[Content revision data]

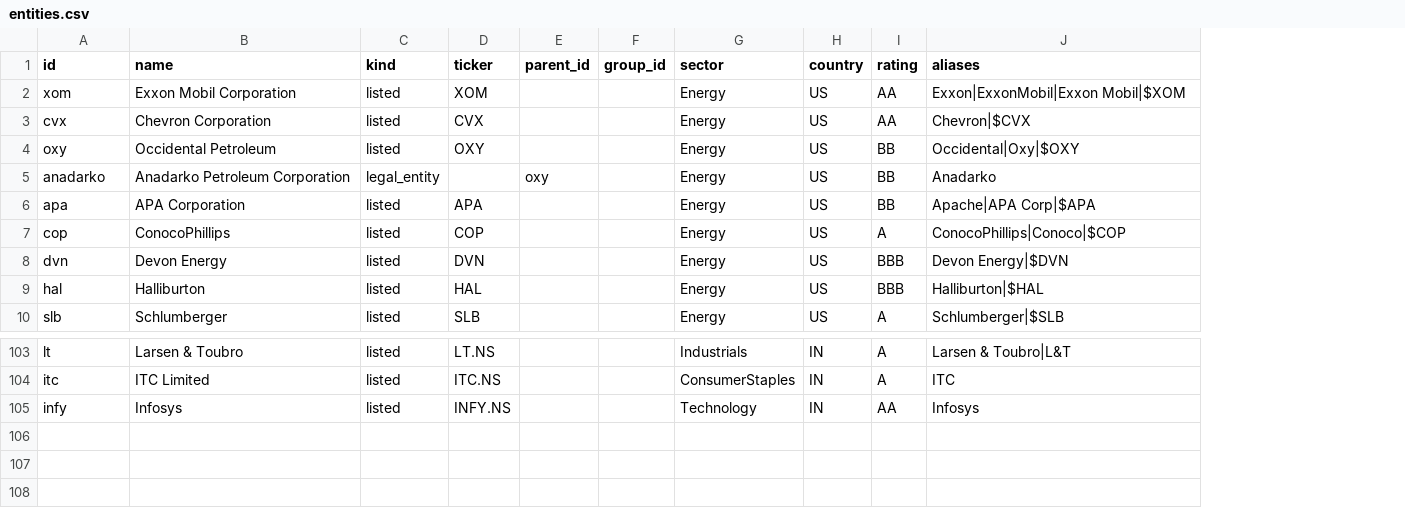
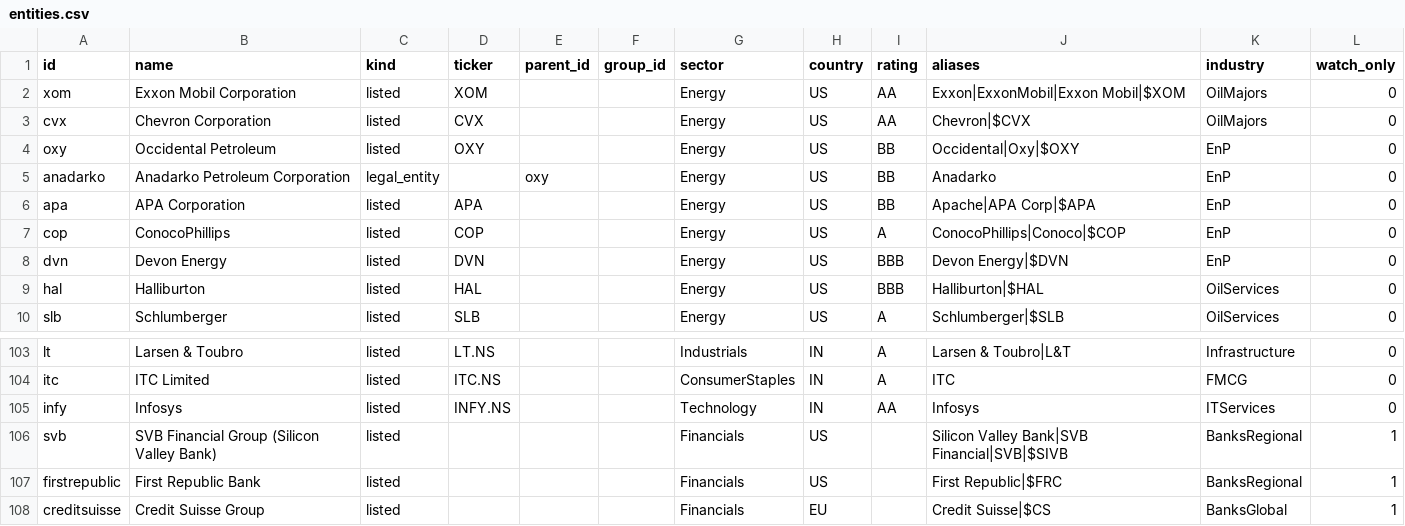
Before and after one commit to Cray749/S-P-hack, a CSV file: data/entities.csv, drawn as a sheet; only a part is shown, gaps mark what is left out; the diff names each change by its address in the sheet, - before the commit and + after, or states it on an @@ line.

Commit message:
feat(graph): exposure graph with control, promoter-group and industry-peer edges

```diff
--- a/data/entities.csv
+++ b/data/entities.csv
+column K (industry), rows 2-10: OilMajors | OilMajors | EnP | EnP | EnP | EnP | EnP | OilServices | OilServices; rows 103-105: Infrastructure | FMCG | ITServices
+column L (watch_only), rows 2-10: all 0; rows 103-105: all 0
+row 106: svb | SVB Financial Group (Silicon Valley Bank) | listed |  |  |  | Financials | US |  | Silicon Valley Bank|SVB Financial|SVB|$SIVB | BanksRegional | 1
+row 107: firstrepublic | First Republic Bank | listed |  |  |  | Financials | US |  | First Republic|$FRC | BanksRegional | 1
+row 108: creditsuisse | Credit Suisse Group | listed |  |  |  | Financials | EU |  | Credit Suisse|$CS | BanksGlobal | 1
```
Also changed, not shown: 1 other file.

◆ **Assignment**
Filter the records for lines containing the word "BanksRegional" and copy each one.

◆ **Written response**
+row 106: svb | SVB Financial Group (Silicon Valley Bank) | listed |  |  |  | Financials | US |  | Silicon Valley Bank|SVB Financial|SVB|$SIVB | BanksRegional | 1
+row 107: firstrepublic | First Republic Bank | listed |  |  |  | Financials | US |  | First Republic|$FRC | BanksRegional | 1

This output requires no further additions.